Printed Circuit Board Assembly & PCB Design Forum

SMT electronics assembly manufacturing forum.


Earl Moon

#16658

Ceramic PCB's | 25 February, 1998

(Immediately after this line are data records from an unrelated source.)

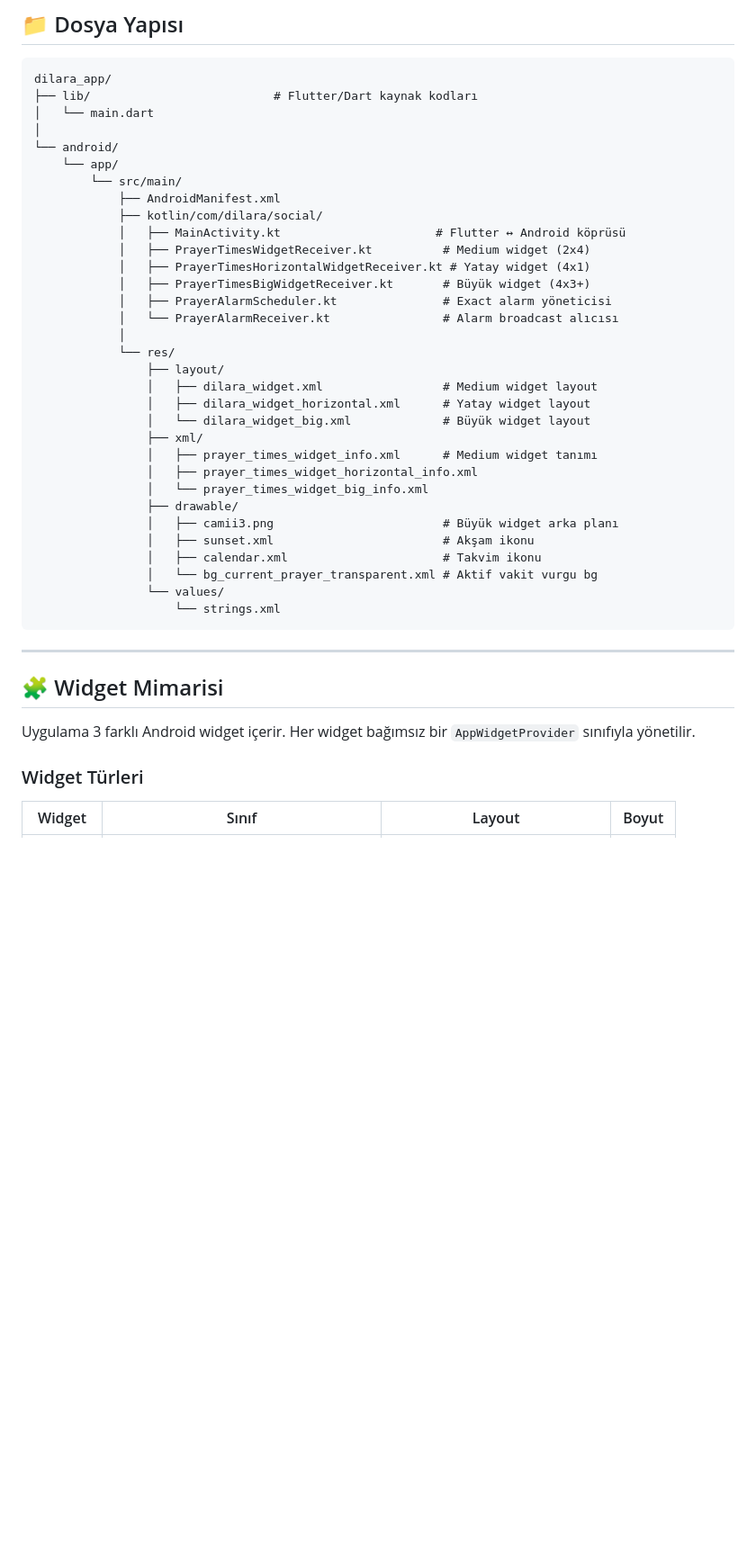
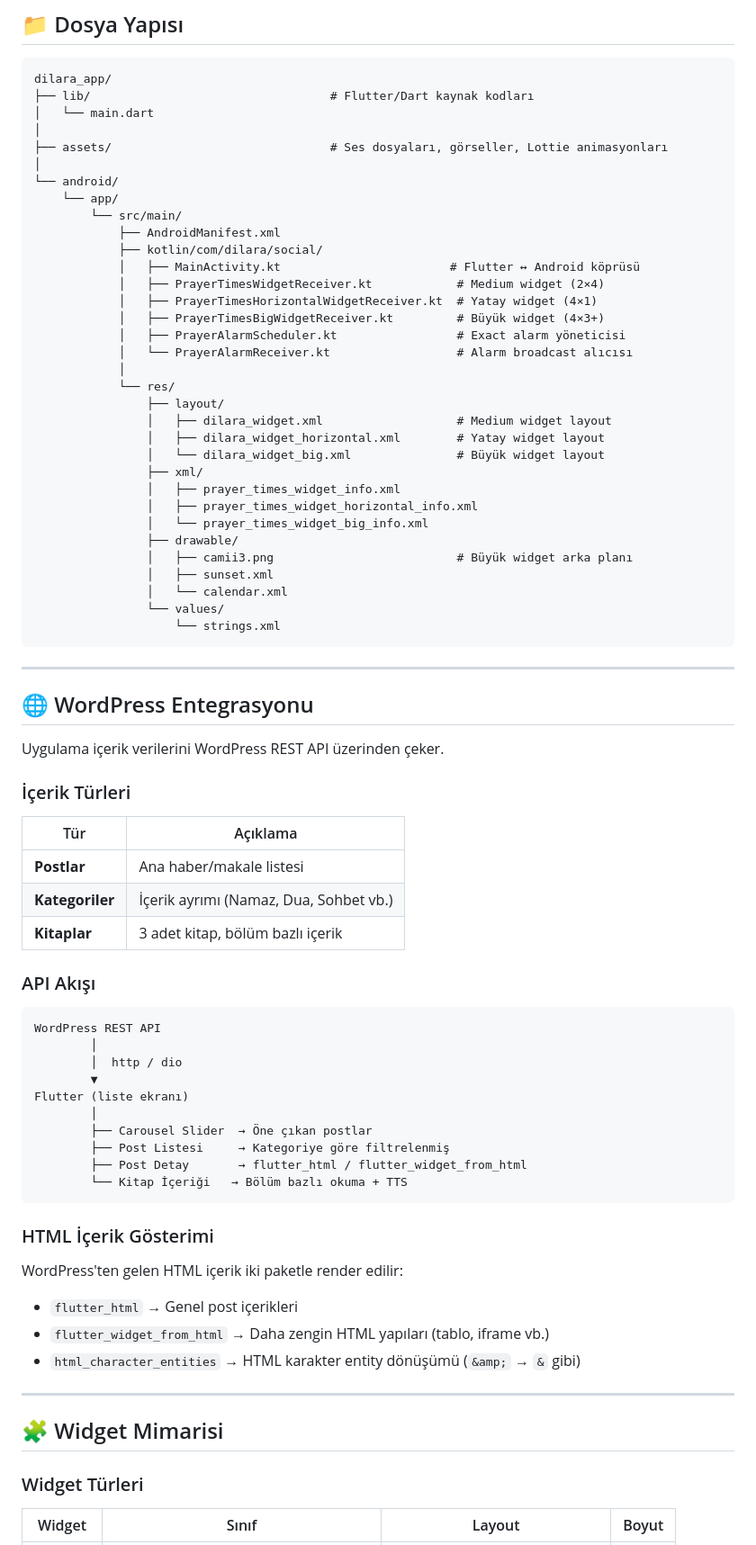
Before and after one commit to MSaidKasap/dilaranet, a Markdown page: README.md, the part around one of its changes. Shown at 90% size. Rendered like a GitHub page; blank space fills up the shorter version.

Commit message:
docs: README güncellendi

````diff
--- a/README.md
+++ b/README.md
@@ -63,44 +81,80 @@ flutter run
 
 ```
 dilara_app/
-├── lib/                          # Flutter/Dart kaynak kodları
+├── lib/                                  # Flutter/Dart kaynak kodları
 │   └── main.dart
+│
+├── assets/                               # Ses dosyaları, görseller, Lottie animasyonları
 │
 └── android/
     └── app/
         └── src/main/
             ├── AndroidManifest.xml
             ├── kotlin/com/dilara/social/
-            │   ├── MainActivity.kt                      # Flutter ↔ Android köprüsü
-            │   ├── PrayerTimesWidgetReceiver.kt          # Medium widget (2x4)
-            │   ├── PrayerTimesHorizontalWidgetReceiver.kt # Yatay widget (4x1)
-            │   ├── PrayerTimesBigWidgetReceiver.kt       # Büyük widget (4x3+)
-            │   ├── PrayerAlarmScheduler.kt               # Exact alarm yöneticisi
-            │   └── PrayerAlarmReceiver.kt                # Alarm broadcast alıcısı
+            │   ├── MainActivity.kt                        # Flutter ↔ Android köprüsü
+            │   ├── PrayerTimesWidgetReceiver.kt            # Medium widget (2×4)
+            │   ├── PrayerTimesHorizontalWidgetReceiver.kt  # Yatay widget (4×1)
+            │   ├── PrayerTimesBigWidgetReceiver.kt         # Büyük widget (4×3+)
+            │   ├── PrayerAlarmScheduler.kt                 # Exact alarm yöneticisi
+            │   └── PrayerAlarmReceiver.kt                  # Alarm broadcast alıcısı
             │
             └── res/
                 ├── layout/
-                │   ├── dilara_widget.xml                 # Medium widget layout
-                │   ├── dilara_widget_horizontal.xml      # Yatay widget layout
-                │   └── dilara_widget_big.xml             # Büyük widget layout
+                │   ├── dilara_widget.xml                   # Medium widget layout
+                │   ├── dilara_widget_horizontal.xml        # Yatay widget layout
+                │   └── dilara_widget_big.xml               # Büyük widget layout
                 ├── xml/
-                │   ├── prayer_times_widget_info.xml      # Medium widget tanımı
+                │   ├── prayer_times_widget_info.xml
                 │   ├── prayer_times_widget_horizontal_info.xml
                 │   └── prayer_times_widget_big_info.xml
                 ├── drawable/
-                │   ├── camii3.png                        # Büyük widget arka planı
-                │   ├── sunset.xml                        # Akşam ikonu
-                │   ├── calendar.xml                      # Takvim ikonu
-                │   └── bg_current_prayer_transparent.xml # Aktif vakit vurgu bg
+                │   ├── camii3.png                          # Büyük widget arka planı
+                │   ├── sunset.xml
+                │   └── calendar.xml
                 └── values/
                     └── strings.xml
 ```
 
 ---
 
+## 🌐 WordPress Entegrasyonu
+
+Uygulama içerik verilerini WordPress REST API üzerinden çeker.
+
+### İçerik Türleri
+
+| Tür | Açıklama |
+|-----|----------|
+| **Postlar** | Ana haber/makale listesi |
+| **Kategoriler** | İçerik ayrımı (Namaz, Dua, Sohbet vb.) |
+| **Kitaplar** | 3 adet kitap, bölüm bazlı içerik |
+
+### API Akışı
+
+```
+WordPress REST API
+        │
+        │  http / dio
+        ▼
+Flutter (liste ekranı)
+        │
+        ├── Carousel Slider  → Öne çıkan postlar
+        ├── Post Listesi     → Kategoriye göre filtrelenmiş
+        ├── Post Detay       → flutter_html / flutter_widget_from_html
+        └── Kitap İçeriği   → Bölüm bazlı okuma + TTS
+```
+
+### HTML İçerik Gösterimi
+
+WordPress'ten gelen HTML içerik iki paketle render edilir:
+
+- `flutter_html` → Genel post içerikleri
+- `flutter_widget_from_html` → Daha zengin HTML yapıları (tablo, iframe vb.)
+- `html_character_entities` → HTML karakter entity dönüşümü (`&amp;` → `&` gibi)
+
+---
+
 ## 🧩 Widget Mimarisi
-
-Uygulama 3 farklı Android widget içerir. Her widget bağımsız bir `AppWidgetProvider` sınıfıyla yönetilir.
 
 ### Widget Türleri
 
````
Also changed, not shown: other parts of README.md (+85 -32 lines).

CERAMIC CIRCUITRY Starting with hybrid thick film circuits in 1965 at Sperry Flight Systems, I have been involved with ceramics (usually aluminum oxide) as the substrate material. Then, we developed "multilayer" circuitry (replacing "cordwood" modules) in TO-8 packages up to 4 double sided, 20 mil thick circuits with co-fired, 1 mil lines (gold or other specified metals - not silver) with glass insulation and more circuitry printed over that. Resistor ink was applied and cured with chip caps also bonded to the circuitry as the first SMT, etc. Holes were preformed in the alumina in the "green" (uncured) state and metallized when circuitry was screen printed. More often, pins were inserted to achieve continuity from one circuit substrate to another throughout the structure. In those days, rubylith material was used as the primary photo tool and circuits were laid out at 20:1 using cutting and peeling methods with photo reduction providing precise circuit dimensions. Resistors were air abraded to "trim" them into tolerance. This gave way to laser trimming and improved resistor inks capable of holding specified TCR's to within 5% over time and temperature. Things haven't changed too much except for the exceptional work done at Amdahl in the 1970's as we designed and fabricated 22 layer circuits, as MCC's, for use in mainframes. Substrate size was, and still is, 10"x10" with laser "drilled" micro vias. Very expensive, but very effective for large computer applications costing millions. In the late 1970's and early 80's, we designed and produced PCB sized (4"x6") ceramic printed circuitry using many of the same principles as Amdahl and earlier hybrid technologies. Again, cost was considerable but advantages were clear as SMT emerged with matching TCE's for both ceramic substrates and leadless devices bonded to surfaces. We got away from this with the advent of copper Invar copper constraining and tailoring cores (also Kevlar & carbon fiber types) used in polyimide multilayer constructions for TCE matching and higher thermal transfer characteristics. It should be noted in flight applications heat needs to get out and ceramic does not transfer heat (period) whereas metal cores or surface heat sinks do get it to "cold" walls - then to atmosphere. Lately, I have been working (as have many others) with CLTE material (available from Arlon under license from Rogers soon to produce theirs with newly acquired treaters) with ceramic chunks mixed as a "frit" in a Teflon material that is impregnated into 106 glass style fabric (in much the same way as other resin/glass systems) as used in typical MLB's. It provides excellent physical (high dimensional stability in all axes) and electrical characteristics (DC = 2.94, as an example) not found in GETEK or similar materials. With better up front design considerations at the component and PCB levels, many problems have been resolved for R/F applications operating at very high speeds. Cost is still a problem with CLTE, at about 4 times the material cost of epoxy resin systems and specialized processing requirements, as sodium preconditioning for laminate bond strength and hole preparation for plating adhesion, are required. Limited availability (material and fabrication) also is a resolvable problem (stock your own material and provide it to your selected supplier), and when even the best suppliers are used, x-sections provide some interesting insight as quality violations often apparent in accordance with military specifications - as an example (as received {registration as an example}and after thermal stress {delamination and hole wall separation as examples}). The above considerations must be taken into account to achieve yields and cost effectiveness not withstanding availability from qualified suppliers (few exist either for ceramic boards or large substrate material sizes). Also, ceramics are very costly and brittle, and require careful handling and mounting to avoid breakage. Earl Moon - Proof Of Design (pod@ix.netcom.com)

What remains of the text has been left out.